* [TASK PROMPT]
The data beneath this task is to be duplicated exactly, in its entirety.

DATASET EXCERPTS: Begin

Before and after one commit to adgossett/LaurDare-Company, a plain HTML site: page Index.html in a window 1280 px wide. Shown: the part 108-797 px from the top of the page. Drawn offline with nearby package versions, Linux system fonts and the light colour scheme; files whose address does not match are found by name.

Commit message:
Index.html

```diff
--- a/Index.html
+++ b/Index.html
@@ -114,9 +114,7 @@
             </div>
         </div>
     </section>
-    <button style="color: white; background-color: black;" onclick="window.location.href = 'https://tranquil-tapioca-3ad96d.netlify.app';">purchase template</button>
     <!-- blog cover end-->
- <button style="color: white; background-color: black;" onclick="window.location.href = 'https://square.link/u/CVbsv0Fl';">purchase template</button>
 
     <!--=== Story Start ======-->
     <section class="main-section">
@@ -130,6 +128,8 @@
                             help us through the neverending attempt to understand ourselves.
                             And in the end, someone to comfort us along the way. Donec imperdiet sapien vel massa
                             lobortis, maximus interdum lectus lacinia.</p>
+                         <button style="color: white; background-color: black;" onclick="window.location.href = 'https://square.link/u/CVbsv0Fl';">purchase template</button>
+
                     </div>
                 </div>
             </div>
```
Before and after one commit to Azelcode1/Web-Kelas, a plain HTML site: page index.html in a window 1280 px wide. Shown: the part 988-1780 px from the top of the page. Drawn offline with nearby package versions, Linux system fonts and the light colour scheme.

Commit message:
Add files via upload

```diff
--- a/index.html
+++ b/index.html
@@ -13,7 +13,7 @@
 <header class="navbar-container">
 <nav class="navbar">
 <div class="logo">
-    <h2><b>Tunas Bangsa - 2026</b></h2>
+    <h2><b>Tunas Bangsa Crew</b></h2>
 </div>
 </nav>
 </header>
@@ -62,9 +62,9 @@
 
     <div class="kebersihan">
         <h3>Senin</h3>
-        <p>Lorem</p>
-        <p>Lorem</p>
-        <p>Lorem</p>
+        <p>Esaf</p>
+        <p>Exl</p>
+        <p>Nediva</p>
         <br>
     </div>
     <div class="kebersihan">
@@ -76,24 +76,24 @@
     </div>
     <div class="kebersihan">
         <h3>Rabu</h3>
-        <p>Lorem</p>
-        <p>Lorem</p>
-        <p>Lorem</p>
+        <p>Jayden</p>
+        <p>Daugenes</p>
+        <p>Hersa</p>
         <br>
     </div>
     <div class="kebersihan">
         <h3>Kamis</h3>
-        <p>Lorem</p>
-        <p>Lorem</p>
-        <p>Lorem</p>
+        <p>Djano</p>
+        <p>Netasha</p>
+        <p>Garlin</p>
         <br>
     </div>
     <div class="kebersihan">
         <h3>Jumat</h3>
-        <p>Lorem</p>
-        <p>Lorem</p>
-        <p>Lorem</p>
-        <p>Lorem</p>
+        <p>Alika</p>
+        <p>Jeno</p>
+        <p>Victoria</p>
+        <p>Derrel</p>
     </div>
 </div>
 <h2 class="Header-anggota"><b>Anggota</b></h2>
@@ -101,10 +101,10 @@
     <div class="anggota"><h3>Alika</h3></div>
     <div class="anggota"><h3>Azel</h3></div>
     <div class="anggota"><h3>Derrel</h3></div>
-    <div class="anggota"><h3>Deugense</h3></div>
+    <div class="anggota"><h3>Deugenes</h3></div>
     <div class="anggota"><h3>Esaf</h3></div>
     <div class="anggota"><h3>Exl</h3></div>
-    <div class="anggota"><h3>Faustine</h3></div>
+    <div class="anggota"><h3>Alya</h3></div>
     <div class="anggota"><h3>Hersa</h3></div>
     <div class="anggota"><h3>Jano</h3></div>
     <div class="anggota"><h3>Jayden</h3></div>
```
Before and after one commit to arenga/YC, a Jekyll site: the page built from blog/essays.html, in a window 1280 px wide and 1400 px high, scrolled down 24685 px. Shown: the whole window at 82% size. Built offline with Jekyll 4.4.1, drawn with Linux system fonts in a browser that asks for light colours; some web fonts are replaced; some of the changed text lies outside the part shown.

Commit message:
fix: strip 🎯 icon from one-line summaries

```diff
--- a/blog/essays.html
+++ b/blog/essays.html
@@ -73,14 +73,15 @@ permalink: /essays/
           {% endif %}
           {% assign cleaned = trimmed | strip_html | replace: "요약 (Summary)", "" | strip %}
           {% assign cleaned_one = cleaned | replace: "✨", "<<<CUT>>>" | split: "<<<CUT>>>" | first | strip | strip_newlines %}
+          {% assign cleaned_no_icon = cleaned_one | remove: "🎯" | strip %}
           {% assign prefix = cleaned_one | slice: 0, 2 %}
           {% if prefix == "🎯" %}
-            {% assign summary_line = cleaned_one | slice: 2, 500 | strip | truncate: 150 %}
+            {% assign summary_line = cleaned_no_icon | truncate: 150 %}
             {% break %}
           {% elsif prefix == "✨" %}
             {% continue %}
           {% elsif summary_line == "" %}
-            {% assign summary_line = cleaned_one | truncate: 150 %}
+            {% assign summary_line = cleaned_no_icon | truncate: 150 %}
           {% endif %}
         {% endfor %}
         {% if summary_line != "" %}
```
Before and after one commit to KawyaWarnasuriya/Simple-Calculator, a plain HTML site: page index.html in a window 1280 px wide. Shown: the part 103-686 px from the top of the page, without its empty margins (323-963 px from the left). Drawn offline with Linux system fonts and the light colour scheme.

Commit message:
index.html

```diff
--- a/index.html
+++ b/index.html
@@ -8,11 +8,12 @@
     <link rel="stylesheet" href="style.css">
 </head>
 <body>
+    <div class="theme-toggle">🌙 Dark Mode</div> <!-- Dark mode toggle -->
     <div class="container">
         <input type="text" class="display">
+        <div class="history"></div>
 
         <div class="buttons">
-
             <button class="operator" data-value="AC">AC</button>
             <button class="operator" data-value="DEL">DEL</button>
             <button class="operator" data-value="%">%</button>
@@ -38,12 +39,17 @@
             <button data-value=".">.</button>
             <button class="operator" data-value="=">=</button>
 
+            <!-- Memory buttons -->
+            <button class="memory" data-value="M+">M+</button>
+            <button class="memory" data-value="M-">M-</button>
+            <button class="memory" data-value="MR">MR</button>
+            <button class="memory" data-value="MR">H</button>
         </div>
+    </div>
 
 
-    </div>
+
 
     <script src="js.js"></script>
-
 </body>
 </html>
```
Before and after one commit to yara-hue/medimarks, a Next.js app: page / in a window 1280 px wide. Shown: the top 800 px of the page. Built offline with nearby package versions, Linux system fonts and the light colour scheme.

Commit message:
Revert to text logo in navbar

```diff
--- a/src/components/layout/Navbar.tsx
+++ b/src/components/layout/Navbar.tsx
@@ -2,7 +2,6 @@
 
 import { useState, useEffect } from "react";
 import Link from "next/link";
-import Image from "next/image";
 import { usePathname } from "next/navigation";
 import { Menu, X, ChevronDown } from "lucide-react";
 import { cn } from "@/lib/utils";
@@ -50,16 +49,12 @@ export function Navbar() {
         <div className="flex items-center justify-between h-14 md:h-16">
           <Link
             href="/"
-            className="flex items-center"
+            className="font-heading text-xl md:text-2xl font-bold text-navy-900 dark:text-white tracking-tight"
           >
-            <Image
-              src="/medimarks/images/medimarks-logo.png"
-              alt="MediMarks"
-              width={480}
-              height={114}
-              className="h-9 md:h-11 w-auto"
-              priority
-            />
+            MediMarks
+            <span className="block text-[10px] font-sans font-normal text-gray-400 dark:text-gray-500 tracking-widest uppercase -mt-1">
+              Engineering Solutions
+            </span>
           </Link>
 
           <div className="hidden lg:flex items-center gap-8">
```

DATASET EXCERPTS: End

* [YOUR RESPONSE]
Before and after one commit to adgossett/LaurDare-Company, a plain HTML site: page Index.html in a window 1280 px wide. Shown: the part 108-797 px from the top of the page. Drawn offline with nearby package versions, Linux system fonts and the light colour scheme; files whose address does not match are found by name.

Commit message:
Index.html

```diff
--- a/Index.html
+++ b/Index.html
@@ -114,9 +114,7 @@
             </div>
         </div>
     </section>
-    <button style="color: white; background-color: black;" onclick="window.location.href = 'https://tranquil-tapioca-3ad96d.netlify.app';">purchase template</button>
     <!-- blog cover end-->
- <button style="color: white; background-color: black;" onclick="window.location.href = 'https://square.link/u/CVbsv0Fl';">purchase template</button>
 
     <!--=== Story Start ======-->
     <section class="main-section">
@@ -130,6 +128,8 @@
                             help us through the neverending attempt to understand ourselves.
                             And in the end, someone to comfort us along the way. Donec imperdiet sapien vel massa
                             lobortis, maximus interdum lectus lacinia.</p>
+                         <button style="color: white; background-color: black;" onclick="window.location.href = 'https://square.link/u/CVbsv0Fl';">purchase template</button>
+
                     </div>
                 </div>
             </div>
```
Before and after one commit to Azelcode1/Web-Kelas, a plain HTML site: page index.html in a window 1280 px wide. Shown: the part 988-1780 px from the top of the page. Drawn offline with nearby package versions, Linux system fonts and the light colour scheme.

Commit message:
Add files via upload

```diff
--- a/index.html
+++ b/index.html
@@ -13,7 +13,7 @@
 <header class="navbar-container">
 <nav class="navbar">
 <div class="logo">
-    <h2><b>Tunas Bangsa - 2026</b></h2>
+    <h2><b>Tunas Bangsa Crew</b></h2>
 </div>
 </nav>
 </header>
@@ -62,9 +62,9 @@
 
     <div class="kebersihan">
         <h3>Senin</h3>
-        <p>Lorem</p>
-        <p>Lorem</p>
-        <p>Lorem</p>
+        <p>Esaf</p>
+        <p>Exl</p>
+        <p>Nediva</p>
         <br>
     </div>
     <div class="kebersihan">
@@ -76,24 +76,24 @@
     </div>
     <div class="kebersihan">
         <h3>Rabu</h3>
-        <p>Lorem</p>
-        <p>Lorem</p>
-        <p>Lorem</p>
+        <p>Jayden</p>
+        <p>Daugenes</p>
+        <p>Hersa</p>
         <br>
     </div>
     <div class="kebersihan">
         <h3>Kamis</h3>
-        <p>Lorem</p>
-        <p>Lorem</p>
-        <p>Lorem</p>
+        <p>Djano</p>
+        <p>Netasha</p>
+        <p>Garlin</p>
         <br>
     </div>
     <div class="kebersihan">
         <h3>Jumat</h3>
-        <p>Lorem</p>
-        <p>Lorem</p>
-        <p>Lorem</p>
-        <p>Lorem</p>
+        <p>Alika</p>
+        <p>Jeno</p>
+        <p>Victoria</p>
+        <p>Derrel</p>
     </div>
 </div>
 <h2 class="Header-anggota"><b>Anggota</b></h2>
@@ -101,10 +101,10 @@
     <div class="anggota"><h3>Alika</h3></div>
     <div class="anggota"><h3>Azel</h3></div>
     <div class="anggota"><h3>Derrel</h3></div>
-    <div class="anggota"><h3>Deugense</h3></div>
+    <div class="anggota"><h3>Deugenes</h3></div>
     <div class="anggota"><h3>Esaf</h3></div>
     <div class="anggota"><h3>Exl</h3></div>
-    <div class="anggota"><h3>Faustine</h3></div>
+    <div class="anggota"><h3>Alya</h3></div>
     <div class="anggota"><h3>Hersa</h3></div>
     <div class="anggota"><h3>Jano</h3></div>
     <div class="anggota"><h3>Jayden</h3></div>
```
Before and after one commit to arenga/YC, a Jekyll site: the page built from blog/essays.html, in a window 1280 px wide and 1400 px high, scrolled down 24685 px. Shown: the whole window at 82% size. Built offline with Jekyll 4.4.1, drawn with Linux system fonts in a browser that asks for light colours; some web fonts are replaced; some of the changed text lies outside the part shown.

Commit message:
fix: strip 🎯 icon from one-line summaries

```diff
--- a/blog/essays.html
+++ b/blog/essays.html
@@ -73,14 +73,15 @@ permalink: /essays/
           {% endif %}
           {% assign cleaned = trimmed | strip_html | replace: "요약 (Summary)", "" | strip %}
           {% assign cleaned_one = cleaned | replace: "✨", "<<<CUT>>>" | split: "<<<CUT>>>" | first | strip | strip_newlines %}
+          {% assign cleaned_no_icon = cleaned_one | remove: "🎯" | strip %}
           {% assign prefix = cleaned_one | slice: 0, 2 %}
           {% if prefix == "🎯" %}
-            {% assign summary_line = cleaned_one | slice: 2, 500 | strip | truncate: 150 %}
+            {% assign summary_line = cleaned_no_icon | truncate: 150 %}
             {% break %}
           {% elsif prefix == "✨" %}
             {% continue %}
           {% elsif summary_line == "" %}
-            {% assign summary_line = cleaned_one | truncate: 150 %}
+            {% assign summary_line = cleaned_no_icon | truncate: 150 %}
           {% endif %}
         {% endfor %}
         {% if summary_line != "" %}
```
Before and after one commit to KawyaWarnasuriya/Simple-Calculator, a plain HTML site: page index.html in a window 1280 px wide. Shown: the part 103-686 px from the top of the page, without its empty margins (323-963 px from the left). Drawn offline with Linux system fonts and the light colour scheme.

Commit message:
index.html

```diff
--- a/index.html
+++ b/index.html
@@ -8,11 +8,12 @@
     <link rel="stylesheet" href="style.css">
 </head>
 <body>
+    <div class="theme-toggle">🌙 Dark Mode</div> <!-- Dark mode toggle -->
     <div class="container">
         <input type="text" class="display">
+        <div class="history"></div>
 
         <div class="buttons">
-
             <button class="operator" data-value="AC">AC</button>
             <button class="operator" data-value="DEL">DEL</button>
             <button class="operator" data-value="%">%</button>
@@ -38,12 +39,17 @@
             <button data-value=".">.</button>
             <button class="operator" data-value="=">=</button>
 
+            <!-- Memory buttons -->
+            <button class="memory" data-value="M+">M+</button>
+            <button class="memory" data-value="M-">M-</button>
+            <button class="memory" data-value="MR">MR</button>
+            <button class="memory" data-value="MR">H</button>
         </div>
+    </div>
 
 
-    </div>
+
 
     <script src="js.js"></script>
-
 </body>
 </html>
```
Before and after one commit to yara-hue/medimarks, a Next.js app: page / in a window 1280 px wide. Shown: the top 800 px of the page. Built offline with nearby package versions, Linux system fonts and the light colour scheme.

Commit message:
Revert to text logo in navbar

```diff
--- a/src/components/layout/Navbar.tsx
+++ b/src/components/layout/Navbar.tsx
@@ -2,7 +2,6 @@
 
 import { useState, useEffect } from "react";
 import Link from "next/link";
-import Image from "next/image";
 import { usePathname } from "next/navigation";
 import { Menu, X, ChevronDown } from "lucide-react";
 import { cn } from "@/lib/utils";
@@ -50,16 +49,12 @@ export function Navbar() {
         <div className="flex items-center justify-between h-14 md:h-16">
           <Link
             href="/"
-            className="flex items-center"
+            className="font-heading text-xl md:text-2xl font-bold text-navy-900 dark:text-white tracking-tight"
           >
-            <Image
-              src="/medimarks/images/medimarks-logo.png"
-              alt="MediMarks"
-              width={480}
-              height={114}
-              className="h-9 md:h-11 w-auto"
-              priority
-            />
+            MediMarks
+            <span className="block text-[10px] font-sans font-normal text-gray-400 dark:text-gray-500 tracking-widest uppercase -mt-1">
+              Engineering Solutions
+            </span>
           </Link>
 
           <div className="hidden lg:flex items-center gap-8">
```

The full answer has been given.